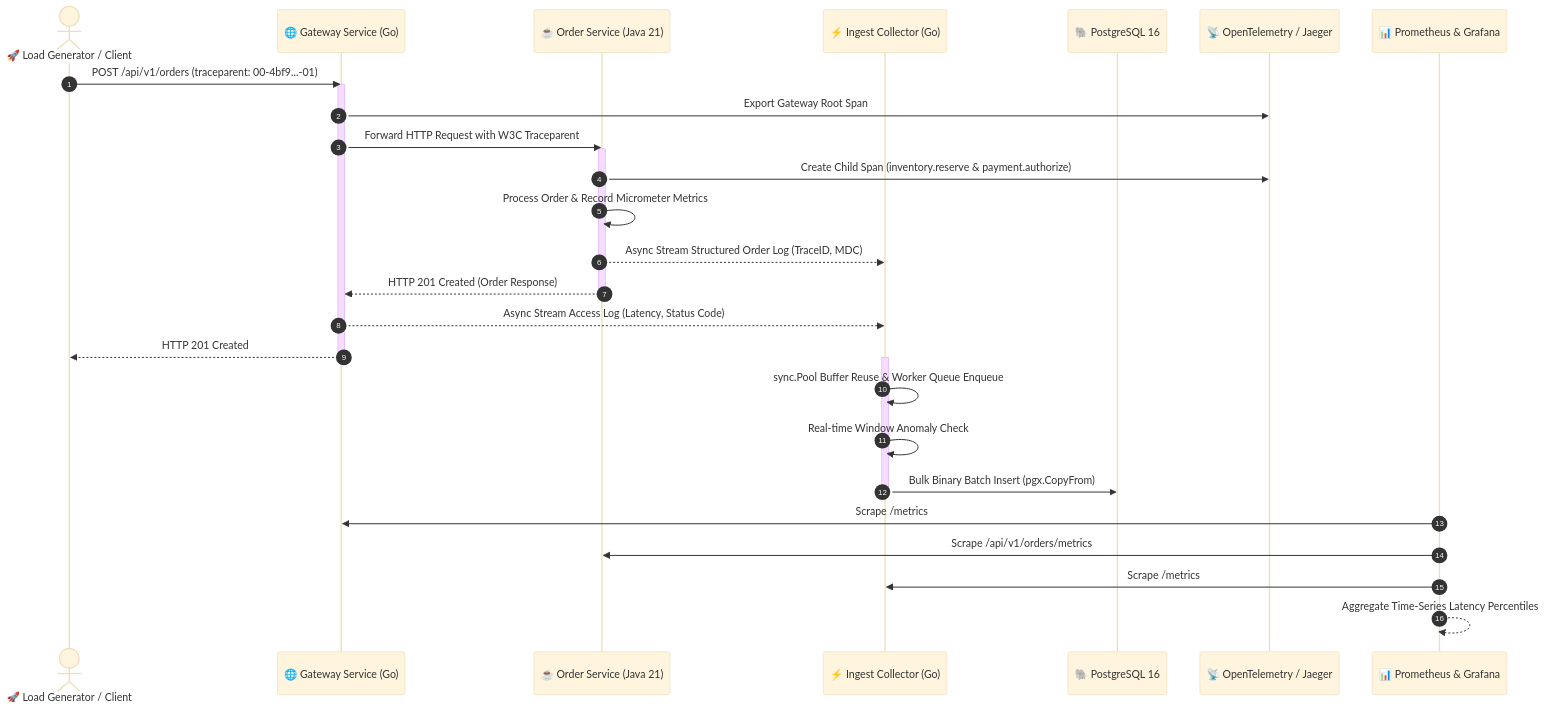
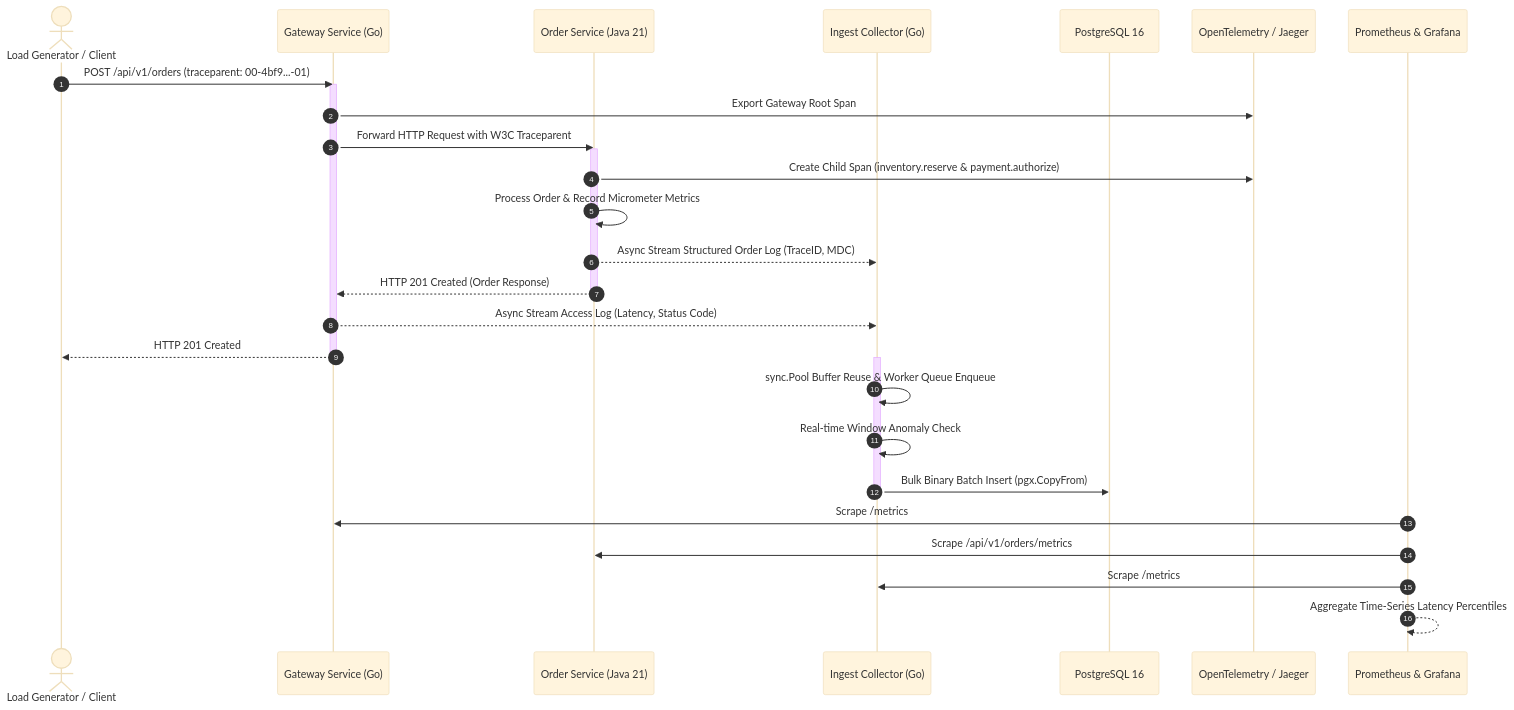
The first of 2 diagrams in README.md (PremKudale/TraceBench-Distributed-Service-Benchmark-Observability-Platform), drawn with Mermaid (base theme) before and after one commit. The commit also changed other lines of this file, not shown here.

````diff
--- a/README.md
+++ b/README.md
@@ -103,38 +103,38 @@
 ```mermaid
 sequenceDiagram
     autonumber
-    actor Client as 🚀 Load Generator / Client
-    participant GW as 🌐 Gateway Service (Go)
-    participant Java as ☕ Order Service (Java 21)
-    participant Ingest as ⚡ Ingest Collector (Go)
-    participant DB as 🐘 PostgreSQL 16
-    participant Otel as 📡 OpenTelemetry / Jaeger
-    participant Prom as 📊 Prometheus & Grafana
+    actor Client as Load Generator / Client
+    participant GW as Gateway Service (Go)
+    participant Java as Order Service (Java 21)
+    participant Ingest as Ingest Collector (Go)
+    participant DB as PostgreSQL 16
+    participant Otel as OpenTelemetry / Jaeger
+    participant Prom as Prometheus & Grafana
 
     Client->>GW: POST /api/v1/orders (traceparent: 00-4bf9...-01)
     activate GW
     GW->>Otel: Export Gateway Root Span
     GW->>Java: Forward HTTP Request with W3C Traceparent
     activate Java
     
     Java->>Otel: Create Child Span (inventory.reserve & payment.authorize)
     Java->>Java: Process Order & Record Micrometer Metrics
     Java-->>Ingest: Async Stream Structured Order Log (TraceID, MDC)
     Java-->>GW: HTTP 201 Created (Order Response)
     deactivate Java
 
     GW-->>Ingest: Async Stream Access Log (Latency, Status Code)
     GW-->>Client: HTTP 201 Created
     deactivate GW
 
     activate Ingest
     Ingest->>Ingest: sync.Pool Buffer Reuse & Worker Queue Enqueue
     Ingest->>Ingest: Real-time Window Anomaly Check
     Ingest->>DB: Bulk Binary Batch Insert (pgx.CopyFrom)
     deactivate Ingest
 
     Prom->>GW: Scrape /metrics
     Prom->>Java: Scrape /api/v1/orders/metrics
     Prom->>Ingest: Scrape /metrics
     Prom-->>Prom: Aggregate Time-Series Latency Percentiles
 ```
````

Action item
From the entries above, give again exactly the lines running from the line with "GW-->>Ingest: Async Stream" to the line with "Ingest->>Ingest: Real-time Window"; include both of those lines.

Answer
     GW-->>Ingest: Async Stream Access Log (Latency, Status Code)
     GW-->>Client: HTTP 201 Created
     deactivate GW
 
     activate Ingest
     Ingest->>Ingest: sync.Pool Buffer Reuse & Worker Queue Enqueue
     Ingest->>Ingest: Real-time Window Anomaly Check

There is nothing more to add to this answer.